Scientists, who have studied the oldest dental plaque from our nearest extinct relatives, say that Neanderthals used primitive versions of aspirin and penicillin to treat themselves 40,000 years ago.

Researchers from University of Adelaide in Australia and University of Liverpool in Britain recently analysed and compared dental plaque samples from four Neanderthals found at the cave sites of Spy in Belgium and El Sidron in Spain. These four samples, ranging from 42,000 to around 50,000-year-old, are the oldest dental plaque ever to be genetically analysed.

Alan Cooper, the Director of Australian Centre for Ancient DNA (ACAD, the University of Adelaide), said: “We found that Neanderthals from Spy Cave consumed woolly rhinoceros and European wild sheep, supplemented with wild mushrooms.” He also said that they found Methanobrevibacter, Enterocytozoon bieneusi, Populus trichocarpa and Penicillium rubens while decoding genes of organic traces trapped in teeth plaque.

According to Cooper, Methanobrevibacter is a bacterium that suggests presence of an abscess, while the presence of Enterocytozoon bieneusi is an evidence of an intestinal parasite that would have caused diarrhea. Populus trichocarpa is a poplar tree that contains salicylic acid and is related to the active ingredient of aspirin. It acts as a natural pain killer that would have helped Neanderthals sooth pain from an abscess. Penicillium rubens, a food fungus and source of medical penicillin, is a natural antibiotic that could have been effective against a gut parasite.

Laura Weyrich, also from the ACAD, said it is evident from the presence of Methanobrevibacter, Enterocytozoon bieneusi, Populus trichocarpa and Penicillium rubens in the upper jaw of a male Neanderthan found in El Sidron that our ancestors had a good knowledge about the medicinal properties of plants. So, they were able to use primitive versions of aspirin and penicillin to treat themselves, she added.

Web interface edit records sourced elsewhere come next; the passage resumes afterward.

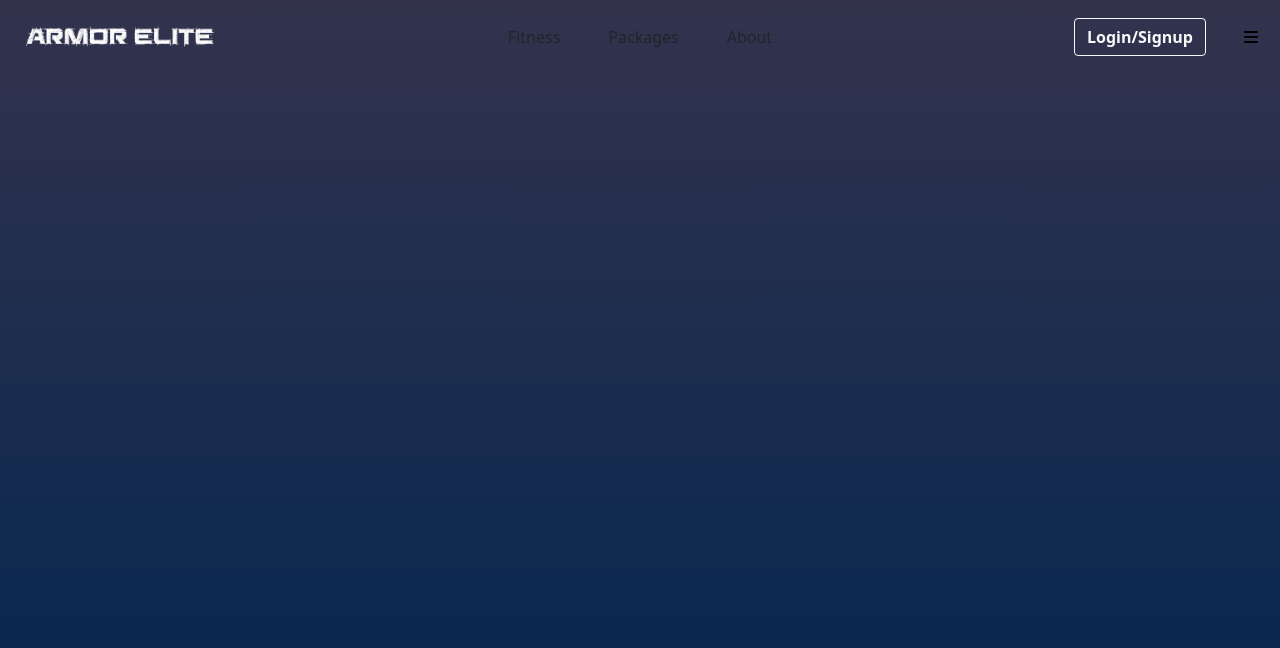
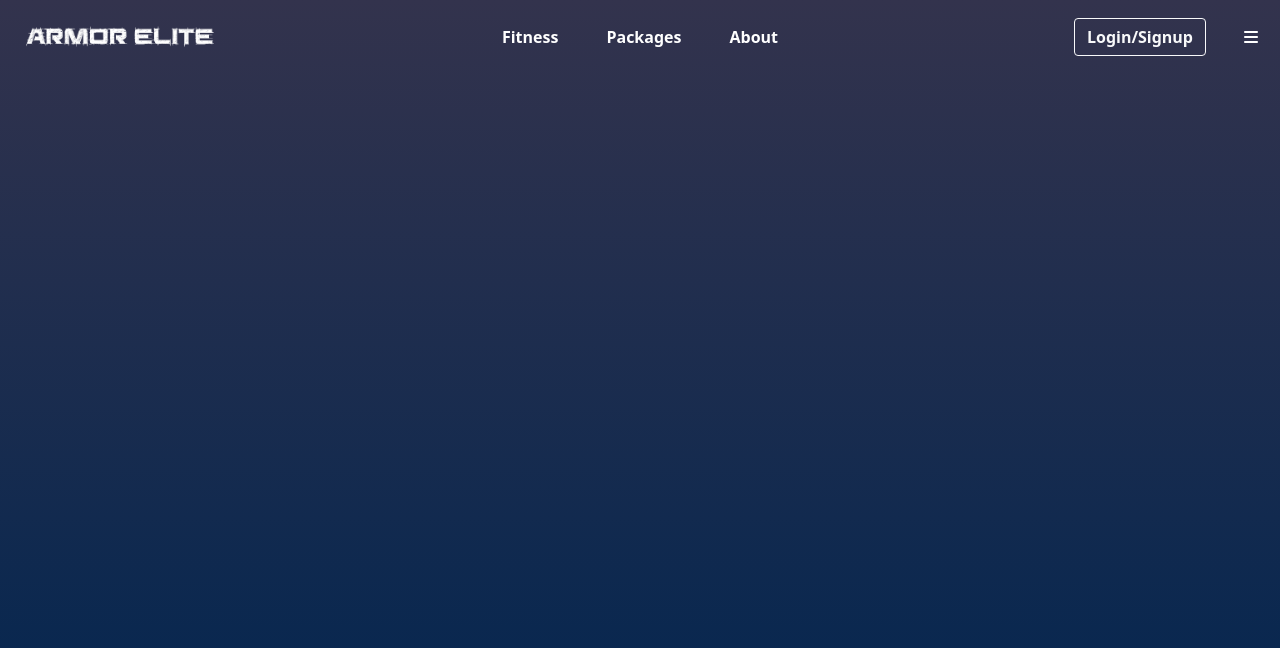
Before and after one commit to HemantDutta/ArmorElite-Gym-App, a React (Create React App) app in the folder client/: page / in a window 1280 px wide. Shown: the top 648 px of the page. Built offline with nearby package versions, Linux system fonts and the light colour scheme.

Commit message:
Create Navbar Fitness Menu

```diff
--- a/client/public/assets/css/ArmorEliteStyles.css
+++ b/client/public/assets/css/ArmorEliteStyles.css
@@ -11,10 +11,12 @@
 /*Navbar*/
 
 nav .navbar-container{
+    position: fixed;
     display: flex;
     align-items: center;
     width: 100vw;
     padding: 1rem;
+    z-index: 99;
 }
 
 nav .navbar-container > * {
@@ -26,7 +28,6 @@ nav .navbar-container .navbar-logo-container img{
     width: 50%;
 }
 
-
 nav .navbar-container .navbar-optionList-container ul {
     display: flex;
     justify-content: center;
@@ -34,6 +35,12 @@ nav .navbar-container .navbar-optionList-container ul {
     list-style: none;
     padding: 0;
     margin: 0;
+}
+
+nav .navbar-container .navbar-optionList-container ul li a {
+    color: white;
+    font-weight: bold;
+    text-decoration: none;
 }
 
 nav .navbar-container .navbar-profileMenu-container {
@@ -46,4 +53,23 @@ nav .navbar-container .navbar-profileMenu-container {
 nav .navbar-container .navbar-profileMenu-container .navbar-toggler-button button{
     background-color: transparent;
     border: none;
+    color: white;
 }
+
+nav .navbar-fitnessMenu-container {
+    background-color: #1a1e21;
+    position: fixed;
+    top: 0;
+    left: 0;
+    height: 50vh;
+    width: 100vw;
+    z-index: 90;
+    transition: 0.6s cubic-bezier(.74, -0.03, .83, .67);
+    transform: translateY(-50vh);
+    opacity: 0;
+}
+
+nav .navbar-fitnessMenu-container.fitnessMenu-open {
+    transform: translateY(0);
+    opacity: 1;
+}
--- a/client/src/App.js
+++ b/client/src/App.js
@@ -1,10 +1,20 @@
 import {BrowserRouter, Routes, Route} from "react-router-dom";
 import {PublicHome} from "./pages/PublicHome";
+import {Fitness} from "./pages/Fitness";
+import {About} from "./pages/About";
+import {Packages} from "./pages/Packages";
 
 function App() {
   return (
     <>
-      <PublicHome/>
+      <BrowserRouter>
+          <Routes>
+              <Route path={"/"} element={<PublicHome/>}/>
+              <Route path={"/fitness"} element={<Fitness/>}/>
+              <Route path={"/packages"} element={<Packages/>}/>
+              <Route path={"/about"} element={<About/>}/>
+          </Routes>
+      </BrowserRouter>
     </>
   );
 }
--- a/client/src/components/Navbar.js
+++ b/client/src/components/Navbar.js
@@ -1,5 +1,26 @@
+import {Link} from "react-router-dom";
+
 export const Navbar = () => {
-    return(
+
+    //open Fitness Menu
+    function openFitnessMenu() {
+        let fitnessMenu = document.getElementById("fitnessMenu");
+
+        if (!fitnessMenu.classList.contains("fitnessMenu-open")) {
+            fitnessMenu.classList.add("fitnessMenu-open");
+        }
+    }
+
+    //Mouse Leave Fitness Menu Close
+    function closeFitnessMenu() {
+        let fitnessMenu = document.getElementById("fitnessMenu");
+
+        if (fitnessMenu.classList.contains("fitnessMenu-open")) {
+            fitnessMenu.classList.remove("fitnessMenu-open");
+        }
+    }
+
+    return (
         <>
             <nav>
                 <div className="navbar-container">
@@ -8,9 +29,9 @@ export const Navbar = () => {
                     </div>
                     <div className="navbar-optionList-container">
                         <ul>
-                            <li>Fitness</li>
-                            <li>Packages</li>
-                            <li>About</li>
+                            <li onMouseOver={openFitnessMenu}><Link to={"/fitness"}>Fitness</Link></li>
+                            <li><Link to={"/packages"}>Packages</Link></li>
+                            <li><Link to={"/about"}>About</Link></li>
                         </ul>
                     </div>
                     <div className="navbar-profileMenu-container">
@@ -22,6 +43,9 @@ export const Navbar = () => {
                         </div>
                     </div>
                 </div>
+                <div className="navbar-fitnessMenu-container shadow" id="fitnessMenu" onMouseLeave={closeFitnessMenu}>
+
+                </div>
             </nav>
         </>
     )
--- /dev/null
+++ b/client/src/pages/About.js
@@ -0,0 +1,7 @@
+export const About = () => {
+    return(
+        <>
+            About
+        </>
+    )
+}
--- /dev/null
+++ b/client/src/pages/Fitness.js
@@ -0,0 +1,7 @@
+export const Fitness = () => {
+    return(
+        <>
+            Fitness
+        </>
+    )
+}
--- /dev/null
+++ b/client/src/pages/Packages.js
@@ -0,0 +1,7 @@
+export const Packages = () => {
+    return(
+        <>
+            Packages
+        </>
+    )
+}
```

Weyrich stressed that the DNA, found in the dental plaque, provided remarkable new insights into the behaviour and diet of the Neanderthals. She explained: “Dental plaque traps micro-organisms that lived in the mouth and pathogens found in the respiratory and gastrointestinal tract, as well as bits of food stuck in the teeth – preserving the DNA for thousands of years.” Genetic analysis of the DNA ‘locked-up’ in plaque will help scientists know about Neanderthal lifestyle and reveal details of what they ate, what their health was like and how environment impacted their behaviour, Weyrich told reporters.

Neanderthals were a species or subspecies of archaic humans in the genus Homo that went extinct about 40,000 years ago. Neanderthals and modern humans share 99.7% of their DNA and are hence closely related.

Koushik Das, based in the Indian capital of New Delhi, is a senior news editor with more than 15 years of experience. He also runs a blog - Boundless Ocean of Politics. E-Mail: [email protected]